Task to complete.
What you return should match the entries below exactly, only without the images.
(Record extracts)
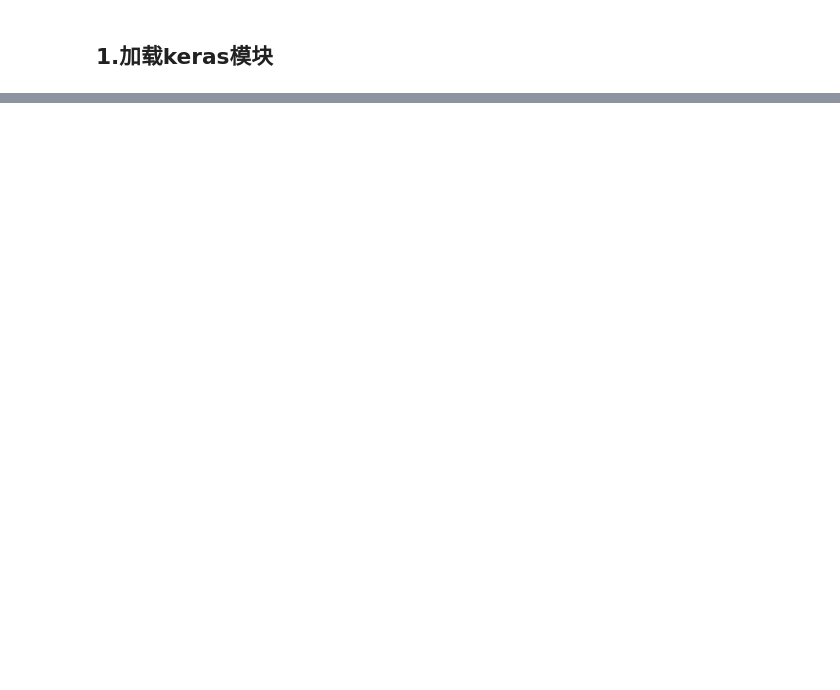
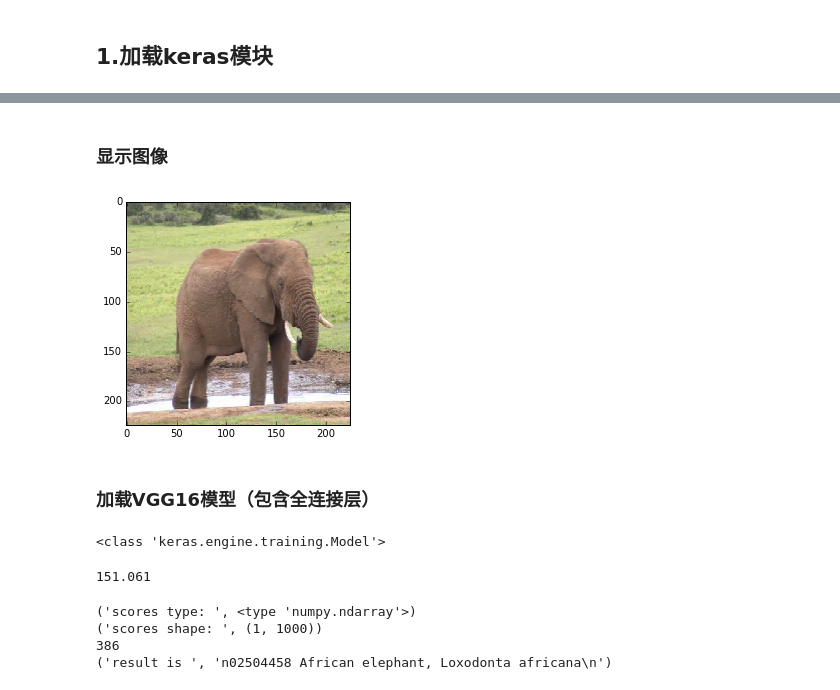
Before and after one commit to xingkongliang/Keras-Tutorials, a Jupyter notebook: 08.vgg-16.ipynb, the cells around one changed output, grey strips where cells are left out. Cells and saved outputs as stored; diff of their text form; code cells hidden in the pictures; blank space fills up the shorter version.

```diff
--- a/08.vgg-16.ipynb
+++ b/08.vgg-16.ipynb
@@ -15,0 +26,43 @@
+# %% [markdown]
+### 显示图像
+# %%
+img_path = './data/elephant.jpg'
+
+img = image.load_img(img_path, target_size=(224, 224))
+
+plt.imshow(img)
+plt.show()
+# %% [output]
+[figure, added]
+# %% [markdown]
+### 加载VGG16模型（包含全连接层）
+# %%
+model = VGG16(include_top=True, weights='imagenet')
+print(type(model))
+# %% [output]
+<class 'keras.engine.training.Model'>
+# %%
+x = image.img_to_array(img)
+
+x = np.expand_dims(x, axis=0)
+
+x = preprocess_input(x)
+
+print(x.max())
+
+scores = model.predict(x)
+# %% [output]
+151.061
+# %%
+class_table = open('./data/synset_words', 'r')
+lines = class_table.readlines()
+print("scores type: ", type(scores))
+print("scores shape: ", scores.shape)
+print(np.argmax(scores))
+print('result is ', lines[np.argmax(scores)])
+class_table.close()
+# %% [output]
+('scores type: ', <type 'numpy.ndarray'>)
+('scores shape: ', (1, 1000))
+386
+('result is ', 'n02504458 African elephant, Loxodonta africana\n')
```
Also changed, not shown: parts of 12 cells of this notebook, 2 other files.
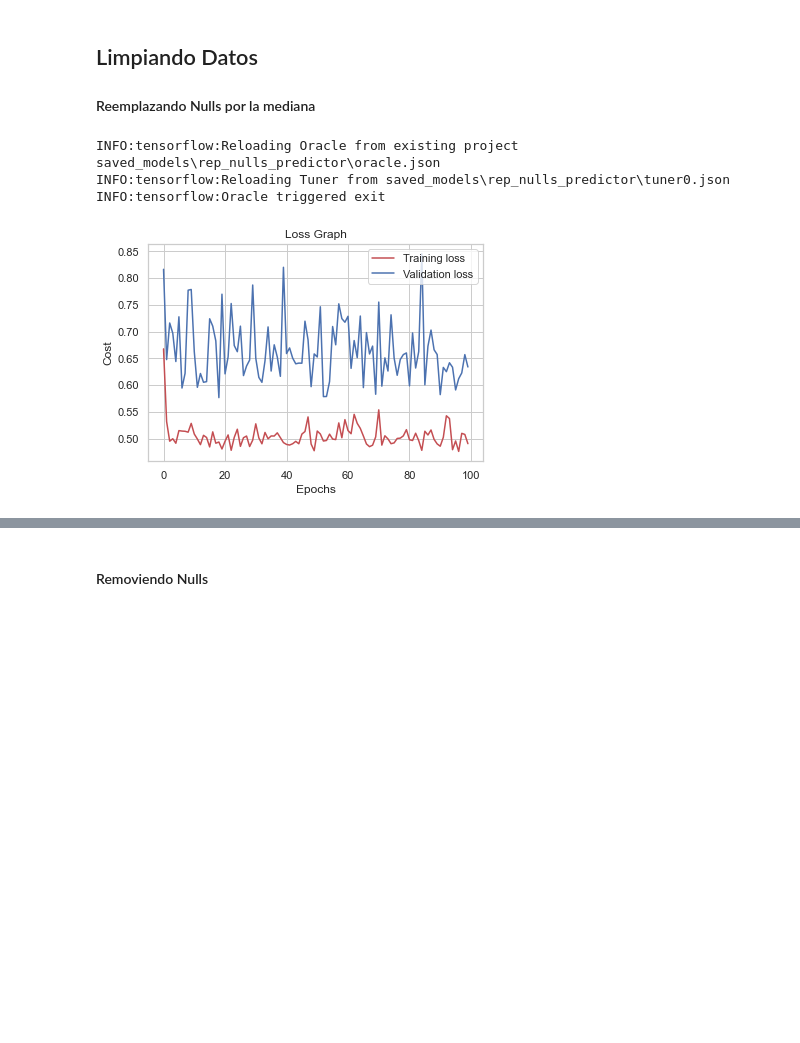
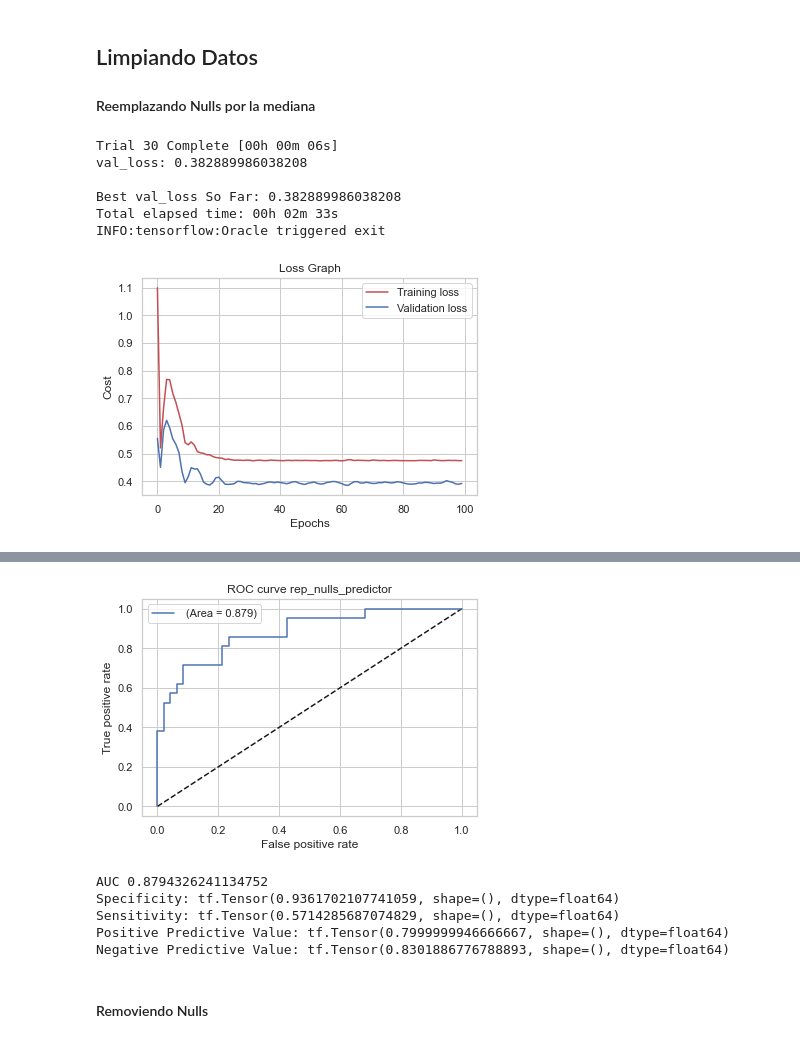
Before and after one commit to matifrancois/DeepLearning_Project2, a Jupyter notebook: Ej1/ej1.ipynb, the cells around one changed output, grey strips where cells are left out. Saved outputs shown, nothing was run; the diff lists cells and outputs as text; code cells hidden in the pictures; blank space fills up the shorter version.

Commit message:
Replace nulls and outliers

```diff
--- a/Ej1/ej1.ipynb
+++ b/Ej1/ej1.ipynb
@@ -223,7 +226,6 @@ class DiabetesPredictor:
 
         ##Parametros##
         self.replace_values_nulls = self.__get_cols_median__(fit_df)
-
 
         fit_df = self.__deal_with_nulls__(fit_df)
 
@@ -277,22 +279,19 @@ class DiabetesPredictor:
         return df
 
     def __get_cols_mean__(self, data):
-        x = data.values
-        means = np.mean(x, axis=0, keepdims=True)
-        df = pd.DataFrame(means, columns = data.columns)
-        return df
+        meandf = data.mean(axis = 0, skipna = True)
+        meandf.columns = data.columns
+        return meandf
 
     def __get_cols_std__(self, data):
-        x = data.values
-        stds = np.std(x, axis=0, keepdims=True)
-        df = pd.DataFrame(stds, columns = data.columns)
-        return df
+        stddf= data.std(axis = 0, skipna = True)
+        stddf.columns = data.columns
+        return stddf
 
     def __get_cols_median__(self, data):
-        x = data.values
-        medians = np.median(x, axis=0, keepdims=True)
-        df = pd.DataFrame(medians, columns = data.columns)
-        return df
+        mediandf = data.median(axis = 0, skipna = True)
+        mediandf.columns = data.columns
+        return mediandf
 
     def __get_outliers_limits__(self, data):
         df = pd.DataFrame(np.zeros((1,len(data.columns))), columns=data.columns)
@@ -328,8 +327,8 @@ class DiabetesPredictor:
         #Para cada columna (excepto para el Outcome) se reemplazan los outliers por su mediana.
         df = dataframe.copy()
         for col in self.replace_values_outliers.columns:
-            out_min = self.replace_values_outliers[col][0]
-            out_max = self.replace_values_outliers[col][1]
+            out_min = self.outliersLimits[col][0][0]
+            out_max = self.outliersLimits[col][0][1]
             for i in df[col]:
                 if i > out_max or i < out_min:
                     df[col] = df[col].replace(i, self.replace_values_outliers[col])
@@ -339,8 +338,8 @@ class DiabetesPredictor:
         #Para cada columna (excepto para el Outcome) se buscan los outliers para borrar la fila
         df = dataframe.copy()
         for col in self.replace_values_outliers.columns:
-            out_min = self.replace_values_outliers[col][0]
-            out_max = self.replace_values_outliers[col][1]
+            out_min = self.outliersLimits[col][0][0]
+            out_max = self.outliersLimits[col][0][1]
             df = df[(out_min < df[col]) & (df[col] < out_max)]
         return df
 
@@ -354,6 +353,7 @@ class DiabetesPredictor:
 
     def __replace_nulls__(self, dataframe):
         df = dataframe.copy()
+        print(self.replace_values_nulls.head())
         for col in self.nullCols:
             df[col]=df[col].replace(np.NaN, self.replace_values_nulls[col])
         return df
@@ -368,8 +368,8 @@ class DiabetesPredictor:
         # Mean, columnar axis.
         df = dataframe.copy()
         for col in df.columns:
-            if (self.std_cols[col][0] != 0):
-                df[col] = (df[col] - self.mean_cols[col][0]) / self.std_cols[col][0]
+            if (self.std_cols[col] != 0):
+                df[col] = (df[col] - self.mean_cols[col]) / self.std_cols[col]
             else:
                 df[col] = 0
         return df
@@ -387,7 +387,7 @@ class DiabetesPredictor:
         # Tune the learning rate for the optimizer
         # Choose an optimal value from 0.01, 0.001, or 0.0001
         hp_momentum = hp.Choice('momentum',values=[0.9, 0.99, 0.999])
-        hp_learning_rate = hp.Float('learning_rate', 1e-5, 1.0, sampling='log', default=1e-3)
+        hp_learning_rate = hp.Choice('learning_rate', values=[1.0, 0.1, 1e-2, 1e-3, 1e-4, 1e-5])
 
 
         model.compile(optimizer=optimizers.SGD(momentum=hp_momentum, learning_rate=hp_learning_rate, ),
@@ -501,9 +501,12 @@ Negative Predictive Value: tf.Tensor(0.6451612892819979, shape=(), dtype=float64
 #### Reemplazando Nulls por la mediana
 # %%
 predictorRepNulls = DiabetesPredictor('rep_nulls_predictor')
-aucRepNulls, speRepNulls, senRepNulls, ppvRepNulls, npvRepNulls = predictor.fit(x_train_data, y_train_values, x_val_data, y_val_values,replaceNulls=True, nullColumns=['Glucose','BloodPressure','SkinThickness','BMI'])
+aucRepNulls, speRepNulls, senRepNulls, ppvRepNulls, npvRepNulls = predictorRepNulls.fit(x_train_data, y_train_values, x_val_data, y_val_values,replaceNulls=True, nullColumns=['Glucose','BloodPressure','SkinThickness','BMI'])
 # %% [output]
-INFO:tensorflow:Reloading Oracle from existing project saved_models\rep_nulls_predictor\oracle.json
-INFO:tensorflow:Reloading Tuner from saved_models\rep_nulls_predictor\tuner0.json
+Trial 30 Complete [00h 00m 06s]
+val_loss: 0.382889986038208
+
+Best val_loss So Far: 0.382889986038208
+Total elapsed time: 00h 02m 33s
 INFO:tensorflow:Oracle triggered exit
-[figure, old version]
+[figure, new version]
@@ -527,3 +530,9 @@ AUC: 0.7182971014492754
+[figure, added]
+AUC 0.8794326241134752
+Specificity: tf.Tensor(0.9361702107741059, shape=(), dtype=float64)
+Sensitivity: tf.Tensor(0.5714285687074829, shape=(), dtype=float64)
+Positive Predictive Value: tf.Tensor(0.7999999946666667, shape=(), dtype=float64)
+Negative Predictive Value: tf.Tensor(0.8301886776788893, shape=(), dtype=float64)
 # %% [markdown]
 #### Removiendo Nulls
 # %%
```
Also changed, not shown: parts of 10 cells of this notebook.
(End Record extracts)
Response area.
Before and after one commit to xingkongliang/Keras-Tutorials, a Jupyter notebook: 08.vgg-16.ipynb, the cells around one changed output, grey strips where cells are left out. Cells and saved outputs as stored; diff of their text form; code cells hidden in the pictures; blank space fills up the shorter version.

```diff
--- a/08.vgg-16.ipynb
+++ b/08.vgg-16.ipynb
@@ -15,0 +26,43 @@
+# %% [markdown]
+### 显示图像
+# %%
+img_path = './data/elephant.jpg'
+
+img = image.load_img(img_path, target_size=(224, 224))
+
+plt.imshow(img)
+plt.show()
+# %% [output]
+[figure, added]
+# %% [markdown]
+### 加载VGG16模型（包含全连接层）
+# %%
+model = VGG16(include_top=True, weights='imagenet')
+print(type(model))
+# %% [output]
+<class 'keras.engine.training.Model'>
+# %%
+x = image.img_to_array(img)
+
+x = np.expand_dims(x, axis=0)
+
+x = preprocess_input(x)
+
+print(x.max())
+
+scores = model.predict(x)
+# %% [output]
+151.061
+# %%
+class_table = open('./data/synset_words', 'r')
+lines = class_table.readlines()
+print("scores type: ", type(scores))
+print("scores shape: ", scores.shape)
+print(np.argmax(scores))
+print('result is ', lines[np.argmax(scores)])
+class_table.close()
+# %% [output]
+('scores type: ', <type 'numpy.ndarray'>)
+('scores shape: ', (1, 1000))
+386
+('result is ', 'n02504458 African elephant, Loxodonta africana\n')
```
Also changed, not shown: parts of 12 cells of this notebook, 2 other files.
Before and after one commit to matifrancois/DeepLearning_Project2, a Jupyter notebook: Ej1/ej1.ipynb, the cells around one changed output, grey strips where cells are left out. Saved outputs shown, nothing was run; the diff lists cells and outputs as text; code cells hidden in the pictures; blank space fills up the shorter version.

Commit message:
Replace nulls and outliers

```diff
--- a/Ej1/ej1.ipynb
+++ b/Ej1/ej1.ipynb
@@ -223,7 +226,6 @@ class DiabetesPredictor:
 
         ##Parametros##
         self.replace_values_nulls = self.__get_cols_median__(fit_df)
-
 
         fit_df = self.__deal_with_nulls__(fit_df)
 
@@ -277,22 +279,19 @@ class DiabetesPredictor:
         return df
 
     def __get_cols_mean__(self, data):
-        x = data.values
-        means = np.mean(x, axis=0, keepdims=True)
-        df = pd.DataFrame(means, columns = data.columns)
-        return df
+        meandf = data.mean(axis = 0, skipna = True)
+        meandf.columns = data.columns
+        return meandf
 
     def __get_cols_std__(self, data):
-        x = data.values
-        stds = np.std(x, axis=0, keepdims=True)
-        df = pd.DataFrame(stds, columns = data.columns)
-        return df
+        stddf= data.std(axis = 0, skipna = True)
+        stddf.columns = data.columns
+        return stddf
 
     def __get_cols_median__(self, data):
-        x = data.values
-        medians = np.median(x, axis=0, keepdims=True)
-        df = pd.DataFrame(medians, columns = data.columns)
-        return df
+        mediandf = data.median(axis = 0, skipna = True)
+        mediandf.columns = data.columns
+        return mediandf
 
     def __get_outliers_limits__(self, data):
         df = pd.DataFrame(np.zeros((1,len(data.columns))), columns=data.columns)
@@ -328,8 +327,8 @@ class DiabetesPredictor:
         #Para cada columna (excepto para el Outcome) se reemplazan los outliers por su mediana.
         df = dataframe.copy()
         for col in self.replace_values_outliers.columns:
-            out_min = self.replace_values_outliers[col][0]
-            out_max = self.replace_values_outliers[col][1]
+            out_min = self.outliersLimits[col][0][0]
+            out_max = self.outliersLimits[col][0][1]
             for i in df[col]:
                 if i > out_max or i < out_min:
                     df[col] = df[col].replace(i, self.replace_values_outliers[col])
@@ -339,8 +338,8 @@ class DiabetesPredictor:
         #Para cada columna (excepto para el Outcome) se buscan los outliers para borrar la fila
         df = dataframe.copy()
         for col in self.replace_values_outliers.columns:
-            out_min = self.replace_values_outliers[col][0]
-            out_max = self.replace_values_outliers[col][1]
+            out_min = self.outliersLimits[col][0][0]
+            out_max = self.outliersLimits[col][0][1]
             df = df[(out_min < df[col]) & (df[col] < out_max)]
         return df
 
@@ -354,6 +353,7 @@ class DiabetesPredictor:
 
     def __replace_nulls__(self, dataframe):
         df = dataframe.copy()
+        print(self.replace_values_nulls.head())
         for col in self.nullCols:
             df[col]=df[col].replace(np.NaN, self.replace_values_nulls[col])
         return df
@@ -368,8 +368,8 @@ class DiabetesPredictor:
         # Mean, columnar axis.
         df = dataframe.copy()
         for col in df.columns:
-            if (self.std_cols[col][0] != 0):
-                df[col] = (df[col] - self.mean_cols[col][0]) / self.std_cols[col][0]
+            if (self.std_cols[col] != 0):
+                df[col] = (df[col] - self.mean_cols[col]) / self.std_cols[col]
             else:
                 df[col] = 0
         return df
@@ -387,7 +387,7 @@ class DiabetesPredictor:
         # Tune the learning rate for the optimizer
         # Choose an optimal value from 0.01, 0.001, or 0.0001
         hp_momentum = hp.Choice('momentum',values=[0.9, 0.99, 0.999])
-        hp_learning_rate = hp.Float('learning_rate', 1e-5, 1.0, sampling='log', default=1e-3)
+        hp_learning_rate = hp.Choice('learning_rate', values=[1.0, 0.1, 1e-2, 1e-3, 1e-4, 1e-5])
 
 
         model.compile(optimizer=optimizers.SGD(momentum=hp_momentum, learning_rate=hp_learning_rate, ),
@@ -501,9 +501,12 @@ Negative Predictive Value: tf.Tensor(0.6451612892819979, shape=(), dtype=float64
 #### Reemplazando Nulls por la mediana
 # %%
 predictorRepNulls = DiabetesPredictor('rep_nulls_predictor')
-aucRepNulls, speRepNulls, senRepNulls, ppvRepNulls, npvRepNulls = predictor.fit(x_train_data, y_train_values, x_val_data, y_val_values,replaceNulls=True, nullColumns=['Glucose','BloodPressure','SkinThickness','BMI'])
+aucRepNulls, speRepNulls, senRepNulls, ppvRepNulls, npvRepNulls = predictorRepNulls.fit(x_train_data, y_train_values, x_val_data, y_val_values,replaceNulls=True, nullColumns=['Glucose','BloodPressure','SkinThickness','BMI'])
 # %% [output]
-INFO:tensorflow:Reloading Oracle from existing project saved_models\rep_nulls_predictor\oracle.json
-INFO:tensorflow:Reloading Tuner from saved_models\rep_nulls_predictor\tuner0.json
+Trial 30 Complete [00h 00m 06s]
+val_loss: 0.382889986038208
+
+Best val_loss So Far: 0.382889986038208
+Total elapsed time: 00h 02m 33s
 INFO:tensorflow:Oracle triggered exit
-[figure, old version]
+[figure, new version]
@@ -527,3 +530,9 @@ AUC: 0.7182971014492754
+[figure, added]
+AUC 0.8794326241134752
+Specificity: tf.Tensor(0.9361702107741059, shape=(), dtype=float64)
+Sensitivity: tf.Tensor(0.5714285687074829, shape=(), dtype=float64)
+Positive Predictive Value: tf.Tensor(0.7999999946666667, shape=(), dtype=float64)
+Negative Predictive Value: tf.Tensor(0.8301886776788893, shape=(), dtype=float64)
 # %% [markdown]
 #### Removiendo Nulls
 # %%
```
Also changed, not shown: parts of 10 cells of this notebook.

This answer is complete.